## AIM OF THE TASK
Keep only the lines that hold the string "root", filtering out the rest of the entries below.

[Records from a data collection]
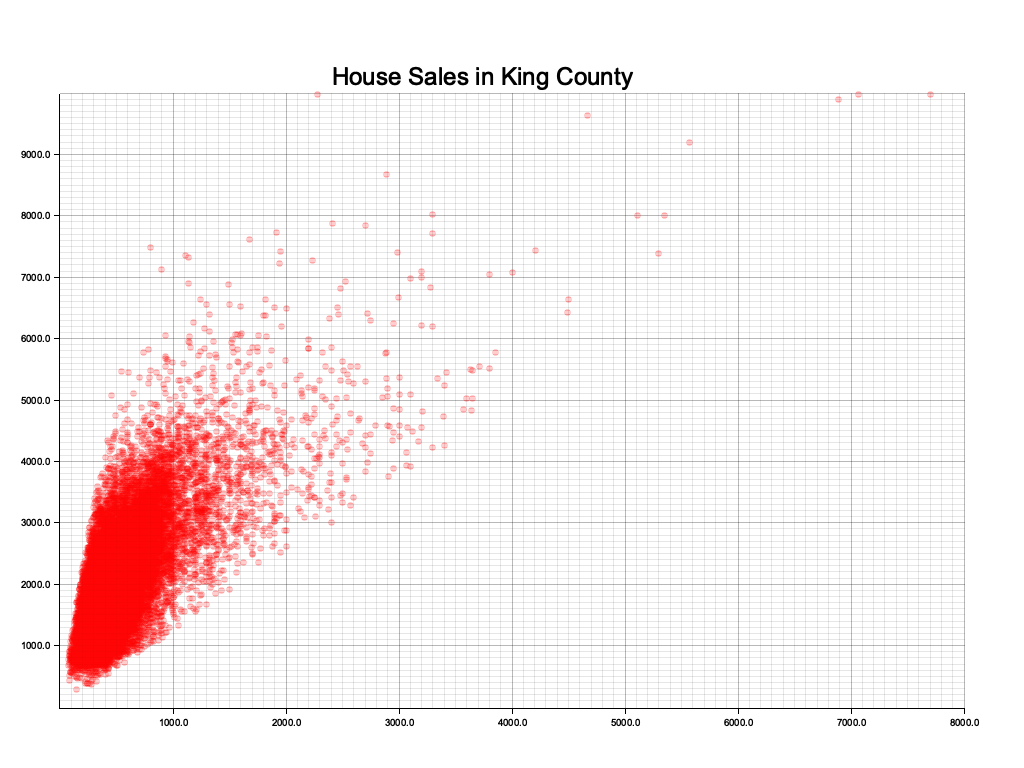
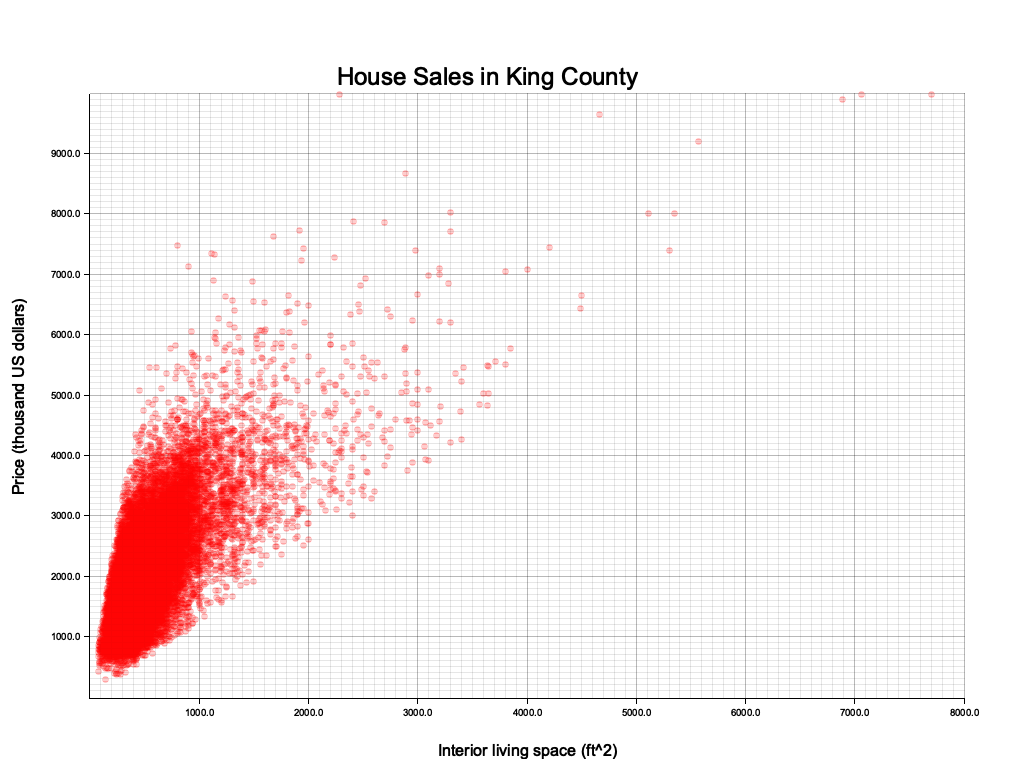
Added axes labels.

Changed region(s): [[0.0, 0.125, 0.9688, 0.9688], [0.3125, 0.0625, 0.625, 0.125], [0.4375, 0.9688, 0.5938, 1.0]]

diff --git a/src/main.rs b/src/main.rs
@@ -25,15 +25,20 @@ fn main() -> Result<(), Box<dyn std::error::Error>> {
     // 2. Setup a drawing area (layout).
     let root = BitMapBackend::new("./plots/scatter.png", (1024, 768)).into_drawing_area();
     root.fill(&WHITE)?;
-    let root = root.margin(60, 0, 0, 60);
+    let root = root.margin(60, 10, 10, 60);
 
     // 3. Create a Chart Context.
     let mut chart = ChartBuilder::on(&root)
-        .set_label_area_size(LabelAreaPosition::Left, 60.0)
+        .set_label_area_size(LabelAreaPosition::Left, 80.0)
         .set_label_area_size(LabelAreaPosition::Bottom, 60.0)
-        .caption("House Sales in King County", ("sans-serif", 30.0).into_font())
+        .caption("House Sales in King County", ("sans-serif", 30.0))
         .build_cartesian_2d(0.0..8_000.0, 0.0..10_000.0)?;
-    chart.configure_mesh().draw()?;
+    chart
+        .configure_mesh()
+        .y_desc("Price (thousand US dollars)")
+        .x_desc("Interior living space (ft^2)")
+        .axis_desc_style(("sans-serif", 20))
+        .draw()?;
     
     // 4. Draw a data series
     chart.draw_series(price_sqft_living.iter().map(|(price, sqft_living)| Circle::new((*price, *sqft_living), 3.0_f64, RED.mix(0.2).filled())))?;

--

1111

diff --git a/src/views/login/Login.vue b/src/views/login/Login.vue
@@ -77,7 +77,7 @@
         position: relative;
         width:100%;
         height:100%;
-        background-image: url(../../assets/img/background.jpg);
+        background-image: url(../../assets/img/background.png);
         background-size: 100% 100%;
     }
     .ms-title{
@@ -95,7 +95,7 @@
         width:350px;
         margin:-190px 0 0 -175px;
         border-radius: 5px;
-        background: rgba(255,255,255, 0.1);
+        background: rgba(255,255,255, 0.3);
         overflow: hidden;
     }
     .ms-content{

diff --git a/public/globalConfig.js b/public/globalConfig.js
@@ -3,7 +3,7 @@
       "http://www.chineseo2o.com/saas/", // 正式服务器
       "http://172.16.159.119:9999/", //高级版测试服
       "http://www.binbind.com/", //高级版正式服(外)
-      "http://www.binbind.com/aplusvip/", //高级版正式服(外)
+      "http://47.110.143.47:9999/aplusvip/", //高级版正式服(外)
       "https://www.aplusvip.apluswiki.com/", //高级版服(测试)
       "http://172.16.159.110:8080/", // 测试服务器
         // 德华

## RESULT OF THE TASK
     let root = BitMapBackend::new("./plots/scatter.png", (1024, 768)).into_drawing_area();
     root.fill(&WHITE)?;
-    let root = root.margin(60, 0, 0, 60);
+    let root = root.margin(60, 10, 10, 60);
     let mut chart = ChartBuilder::on(&root)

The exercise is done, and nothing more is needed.